→ GIVEN RECORDS
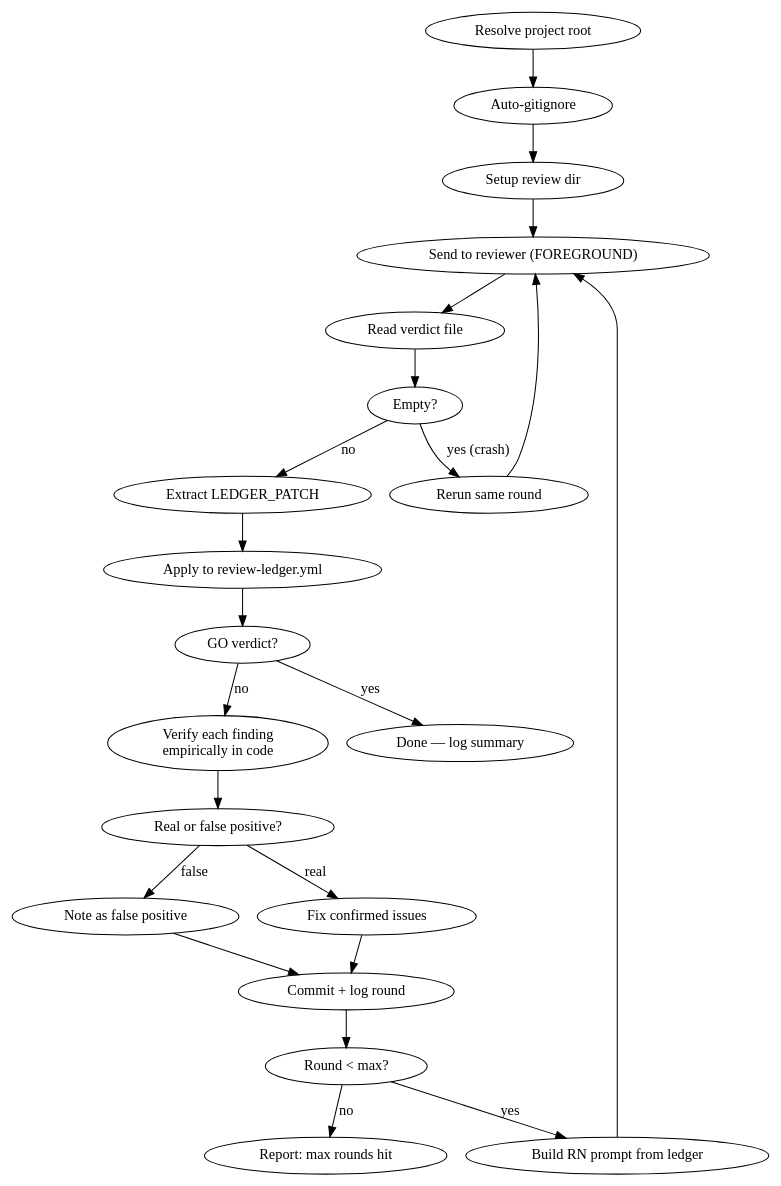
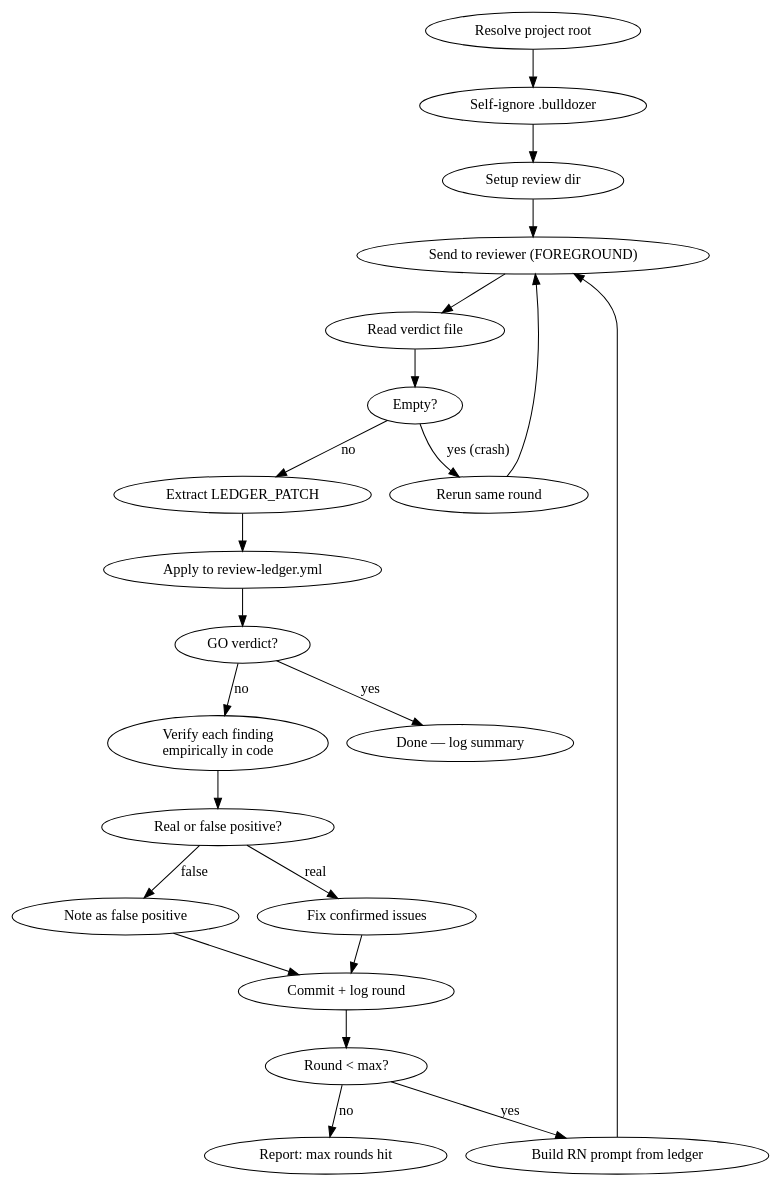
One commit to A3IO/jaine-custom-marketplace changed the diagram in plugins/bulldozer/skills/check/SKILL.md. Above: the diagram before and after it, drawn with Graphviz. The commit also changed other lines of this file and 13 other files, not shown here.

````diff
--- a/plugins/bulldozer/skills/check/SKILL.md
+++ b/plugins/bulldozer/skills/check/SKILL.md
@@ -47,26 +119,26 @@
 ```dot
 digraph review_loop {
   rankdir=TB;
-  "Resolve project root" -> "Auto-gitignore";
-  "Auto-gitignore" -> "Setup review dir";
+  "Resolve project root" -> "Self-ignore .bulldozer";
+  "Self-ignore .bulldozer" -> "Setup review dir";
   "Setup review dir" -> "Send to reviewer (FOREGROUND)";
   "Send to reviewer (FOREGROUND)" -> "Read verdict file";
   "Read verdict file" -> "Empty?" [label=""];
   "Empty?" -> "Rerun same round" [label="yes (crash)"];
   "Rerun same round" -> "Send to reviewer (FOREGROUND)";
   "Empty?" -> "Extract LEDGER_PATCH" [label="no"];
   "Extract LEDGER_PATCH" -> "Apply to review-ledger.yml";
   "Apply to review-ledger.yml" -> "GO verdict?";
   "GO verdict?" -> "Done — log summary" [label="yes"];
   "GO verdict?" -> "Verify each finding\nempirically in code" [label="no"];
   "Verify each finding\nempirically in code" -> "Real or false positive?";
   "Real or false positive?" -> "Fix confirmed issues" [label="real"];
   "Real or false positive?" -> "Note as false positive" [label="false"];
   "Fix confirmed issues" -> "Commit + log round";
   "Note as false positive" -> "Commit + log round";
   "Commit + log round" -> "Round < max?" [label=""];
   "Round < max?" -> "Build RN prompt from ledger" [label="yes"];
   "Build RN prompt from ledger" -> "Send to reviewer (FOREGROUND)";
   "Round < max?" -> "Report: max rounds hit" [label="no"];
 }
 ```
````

→ YOUR OBJECTIVE
The finished copy should match the data above word for word and contain no pictures.

→ ANSWER TO THIS PROBLEM
One commit to A3IO/jaine-custom-marketplace changed the diagram in plugins/bulldozer/skills/check/SKILL.md. Above: the diagram before and after it, drawn with Graphviz. The commit also changed other lines of this file and 13 other files, not shown here.

````diff
--- a/plugins/bulldozer/skills/check/SKILL.md
+++ b/plugins/bulldozer/skills/check/SKILL.md
@@ -47,26 +119,26 @@
 ```dot
 digraph review_loop {
   rankdir=TB;
-  "Resolve project root" -> "Auto-gitignore";
-  "Auto-gitignore" -> "Setup review dir";
+  "Resolve project root" -> "Self-ignore .bulldozer";
+  "Self-ignore .bulldozer" -> "Setup review dir";
   "Setup review dir" -> "Send to reviewer (FOREGROUND)";
   "Send to reviewer (FOREGROUND)" -> "Read verdict file";
   "Read verdict file" -> "Empty?" [label=""];
   "Empty?" -> "Rerun same round" [label="yes (crash)"];
   "Rerun same round" -> "Send to reviewer (FOREGROUND)";
   "Empty?" -> "Extract LEDGER_PATCH" [label="no"];
   "Extract LEDGER_PATCH" -> "Apply to review-ledger.yml";
   "Apply to review-ledger.yml" -> "GO verdict?";
   "GO verdict?" -> "Done — log summary" [label="yes"];
   "GO verdict?" -> "Verify each finding\nempirically in code" [label="no"];
   "Verify each finding\nempirically in code" -> "Real or false positive?";
   "Real or false positive?" -> "Fix confirmed issues" [label="real"];
   "Real or false positive?" -> "Note as false positive" [label="false"];
   "Fix confirmed issues" -> "Commit + log round";
   "Note as false positive" -> "Commit + log round";
   "Commit + log round" -> "Round < max?" [label=""];
   "Round < max?" -> "Build RN prompt from ledger" [label="yes"];
   "Build RN prompt from ledger" -> "Send to reviewer (FOREGROUND)";
   "Round < max?" -> "Report: max rounds hit" [label="no"];
 }
 ```
````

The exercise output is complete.